There was a time for that talk, and Gastelum is determined to show that time has passed on Saturday night at UFC 180.
Throughout his four official showings under the UFC banner, the highly touted prospect has shown a continued progression in his skill set and the ability to overcome adversity inside the Octagon. The 23-year-old upstart will put his talent to the test against proven veteran Jake Ellenberger in Mexico City, in a fight that has the potential to elevate him into the next tier in the 170-pound fold.
The Juggernaut presents the precise caliber of challenge Gastelum is eager to face, and he's confident he will once again rise to the occasion on fight night.
"[Ellenberger] has been at the top of the division for a very long time," Gastelum told Bleacher Report. "He's come so close to being the No. 1 guy but has fallen just a little bit short. He has so much experience from being in big fights against big names, and he's dangerous in every aspect of the game. I'm prepared for it, and I feel I can beat him and get my hand raised.
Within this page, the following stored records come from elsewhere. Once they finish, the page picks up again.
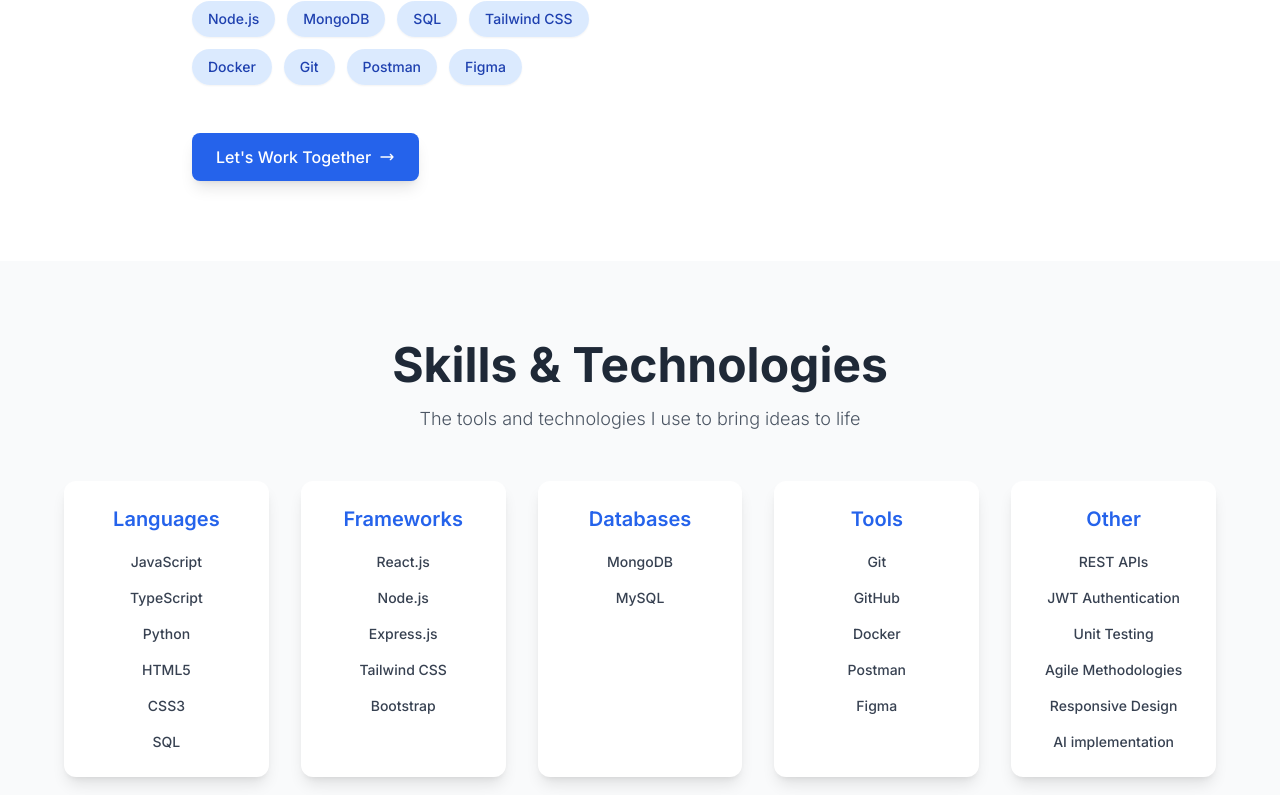
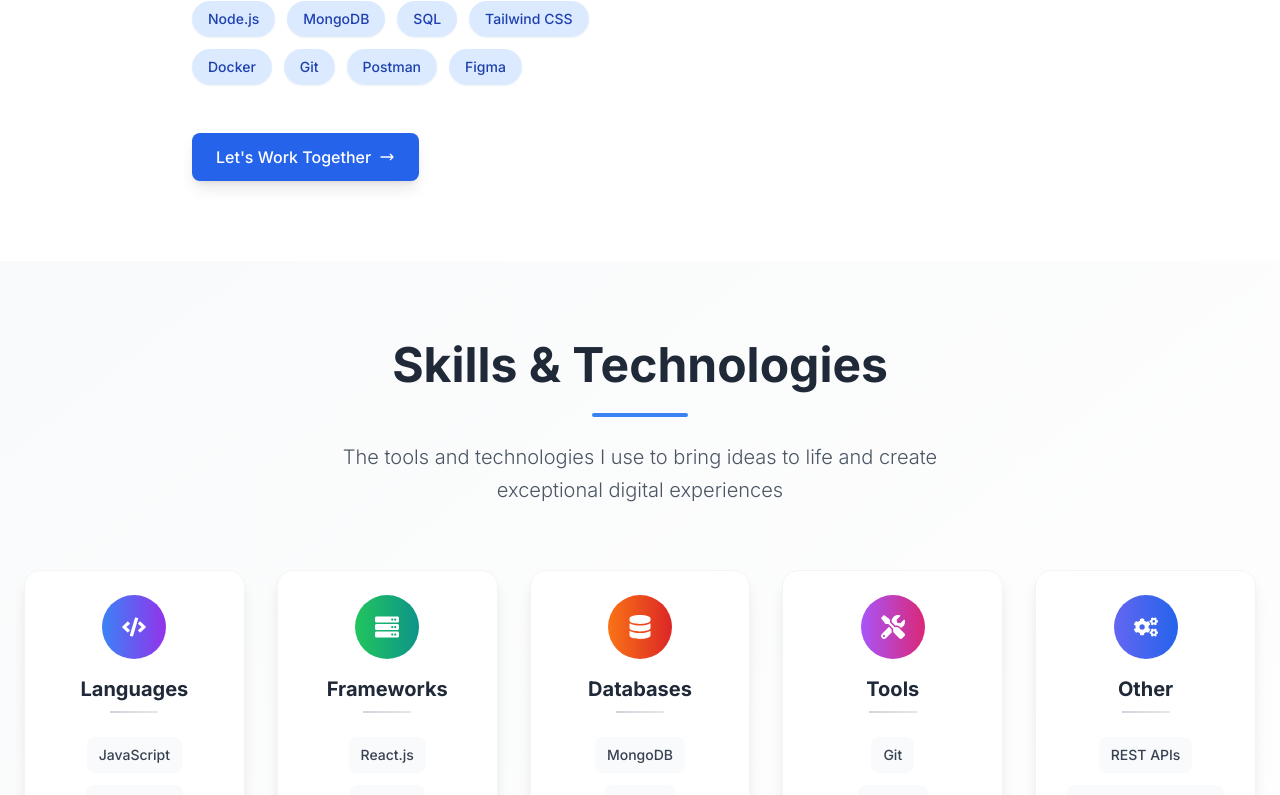
Before and after one commit to AnnaNajafiH/myPortfolio, a React (Vite) app: page / in a window 1280 px wide. Shown: the part 1985-2780 px from the top of the page. Built offline with nearby package versions, Linux system fonts and the light colour scheme.

Commit message:
enhanced skills and technology

```diff
--- a/src/components/Skills.tsx
+++ b/src/components/Skills.tsx
@@ -1,43 +1,108 @@
 import React from 'react';
 import { skills } from '../data/portfolio';
+import { FaCode, FaServer, FaDatabase, FaTools, FaCogs } from 'react-icons/fa';
 
 const Skills: React.FC = () => {
   const skillCategories = [
-    { name: 'Languages', items: skills.languages },
-    { name: 'Frameworks', items: skills.frameworks },
-    { name: 'Databases', items: skills.databases },
-    { name: 'Tools', items: skills.tools },
-    { name: 'Other', items: skills.other }
+    {
+      name: 'Languages',
+      items: skills.languages,
+      icon: <FaCode className="text-2xl" />,
+      color: 'from-blue-500 to-purple-600'
+    },
+    {
+      name: 'Frameworks',
+      items: skills.frameworks,
+      icon: <FaServer className="text-2xl" />,
+      color: 'from-green-500 to-teal-600'
+    },
+    {
+      name: 'Databases',
+      items: skills.databases,
+      icon: <FaDatabase className="text-2xl" />,
+      color: 'from-orange-500 to-red-600'
+    },
+    {
+      name: 'Tools',
+      items: skills.tools,
+      icon: <FaTools className="text-2xl" />,
+      color: 'from-purple-500 to-pink-600'
+    },
+    {
+      name: 'Other',
+      items: skills.other,
+      icon: <FaCogs className="text-2xl" />,
+      color: 'from-indigo-500 to-blue-600'
+    }
   ];
 
   return (
-    <section id="skills" className="py-20 bg-gray-50 dark:bg-gray-800">
+    <section id="skills" className="py-20 bg-gradient-to-br from-gray-50 to-white dark:from-gray-900 dark:to-gray-800">
       <div className="container mx-auto px-6">
-        <div className="max-w-6xl mx-auto">
-          <div className="text-center mb-12">
-            <h2 className="text-4xl md:text-5xl font-bold text-gray-800 dark:text-white mb-4">
+        <div className="max-w-7xl mx-auto">
+          {/* Header Section */}
+          <div className="text-center mb-16">
+            <h2 className="text-4xl md:text-5xl font-bold text-gray-800 dark:text-white mb-6">
               Skills & Technologies
             </h2>
-            <p className="text-lg text-gray-600 dark:text-gray-400 font-light">
-              The tools and technologies I use to bring ideas to life
+            <div className="w-24 h-1 bg-gradient-to-r from-primary-500 to-blue-500 mx-auto mb-6 rounded-full"></div>
+            <p className="text-xl text-gray-600 dark:text-gray-400 font-light max-w-2xl mx-auto leading-relaxed">
+              The tools and technologies I use to bring ideas to life and create exceptional digital experiences
             </p>
           </div>
 
-          <div className="grid md:grid-cols-3 lg:grid-cols-5 gap-8">
+          {/* Skills Grid */}
+          <div className="grid md:grid-cols-2 lg:grid-cols-3 xl:grid-cols-5 gap-8">
             {skillCategories.map((category, index: number) => (
-              <div key={index} className="bg-white dark:bg-gray-900 rounded-xl p-6 shadow-lg hover:shadow-xl transition-all duration-300">
-                <h3 className="text-xl font-semibold text-primary-600 dark:text-primary-400 mb-4 text-center">
-                  {category.name}
-                </h3>
+              <div
+                key={index}
+                className="group relative bg-white dark:bg-gray-800 rounded-2xl p-6 shadow-lg hover:shadow-2xl transition-all duration-300 transform hover:-translate-y-2 border border-gray-100 dark:border-gray-700"
+                style={{ animationDelay: `${index * 100}ms` }}
+              >
+                {/* Category Header */}
+                <div className="text-center mb-6">
+                  <div className={`w-16 h-16 mx-auto rounded-full bg-gradient-to-r ${category.color} flex items-center justify-center text-white mb-4 group-hover:scale-110 transition-transform duration-300`}>
+                    {category.icon}
+                  </div>
+                  <h3 className="text-xl font-bold text-gray-800 dark:text-white mb-2">
+                    {category.name}
+                  </h3>
+                  <div className="w-12 h-0.5 bg-gradient-to-r from-gray-300 to-gray-200 dark:from-gray-600 dark:to-gray-700 mx-auto"></div>
+                </div>
+
+                {/* Skills List */}
                 <div className="space-y-3">
                   {category.items.map((skill: string, skillIndex: number) => (
-                    <div key={skillIndex} className="text-center">
-                      <span className="text-gray-700 dark:text-gray-300 font-medium text-sm">{skill}</span>
+                    <div
+                      key={skillIndex}
+                      className="flex items-center justify-center group/skill"
+                      style={{ animationDelay: `${(index * 100) + (skillIndex * 50)}ms` }}
+                    >
+                      <span className="relative px-3 py-2 text-sm font-medium text-gray-700 dark:text-gray-300 bg-gray-50 dark:bg-gray-700 rounded-lg transition-all duration-200 group-hover/skill:bg-primary-50 dark:group-hover/skill:bg-primary-900/20 group-hover/skill:text-primary-700 dark:group-hover/skill:text-primary-300 cursor-default">
+                        {skill}
+                        <div className="absolute inset-0 rounded-lg border-2 border-transparent group-hover/skill:border-primary-200 dark:group-hover/skill:border-primary-800 transition-colors duration-200"></div>
+                      </span>
                     </div>
                   ))}
                 </div>
+
+                {/* Hover Glow Effect */}
+                <div className={`absolute inset-0 rounded-2xl bg-gradient-to-r ${category.color} opacity-0 group-hover:opacity-5 transition-opacity duration-300 pointer-events-none`}></div>
               </div>
             ))}
+          </div>
+
+          {/* Bottom CTA */}
+          <div className="text-center mt-16">
+            <p className="text-lg text-gray-600 dark:text-gray-400 mb-6">
+              Always learning and exploring new technologies
+            </p>
+            <div className="inline-flex items-center gap-2 px-6 py-3 bg-gradient-to-r from-primary-500 to-blue-500 text-white font-medium rounded-full hover:from-primary-600 hover:to-blue-600 transition-all duration-200 transform hover:scale-105 shadow-lg hover:shadow-xl">
+              <span>View My Projects</span>
+              <svg className="w-4 h-4" fill="none" stroke="currentColor" viewBox="0 0 24 24">
+                <path strokeLinecap="round" strokeLinejoin="round" strokeWidth={2} d="M17 8l4 4m0 0l-4 4m4-4H3" />
+              </svg>
+            </div>
           </div>
         </div>
       </div>
```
"In my mind I need a bigger fight every time out because it motivates me more and makes me want to work even harder. It pushes me to step up to the plate. If I went into a fight that I knew I could win easily, there's a good chance it wouldn't motivate me as much. I feel I need these type of fights to be able to elevate my skills as a fighter.
"Every time I enter the cage I feel like I'm a different fighter," he added. "I've been able to change my game every time out. I get more and more comfortable, and I'm able to showcase more of my skills. I'm ready for whatever comes. I'm prepared mentally for any challenge that comes my way."
While his bout at UFC 180 will be Gastelum's first venture into the dangerous waters of the top 10, his opponent has been battling within those ranks for years. Ellenberger has traded leather with the best fighters the welterweight division has to offer, and his power-based skill set has allowed him to hold his status in the increasingly competitive divisional hierarchy. The Omaha native possesses a dangerous and versatile skill set, but Gastelum believes he'll have the advantage when the cage door closes.
In his mind, the factor that will tip the balance is the TUF alum's ability to press the action. Gastelum has a hard-charging style that allows him to remain in his opponent's face from start to finish. He believes this weapon will give Ellenberger problems once the fight gets under way and will help claim victory in the biggest fight of his young career.
"I think the pace I set will give anyone trouble," Gastelum said. "I believe a lot of people aren't ready for the type of pressure I bring. I come forward, and once I get my hands on them it's a different type of pressure than they are used to. It's bad news.
"We'll see how things go on fight night. Jake does very well fighting from inside, and once I put the pressure on him he's going to have to work from there. That said, I think once I put the pressure on him he's going to be backing up and won't be able to throw his punches. He's not going to be able to throw his kicks. He's not going to be able to take me down.
"After I win it will put me in a good spot to ask for an even bigger fight," he added. "It will allow me to ask for an opponent from the top five in the division. And it will be a huge confidence booster. I know I can compete with the best guys in the world, and this win will just solidify that I can."
Duane Finley is a featured columnist for Bleacher Report. All quotes are obtained firsthand unless noted otherwise.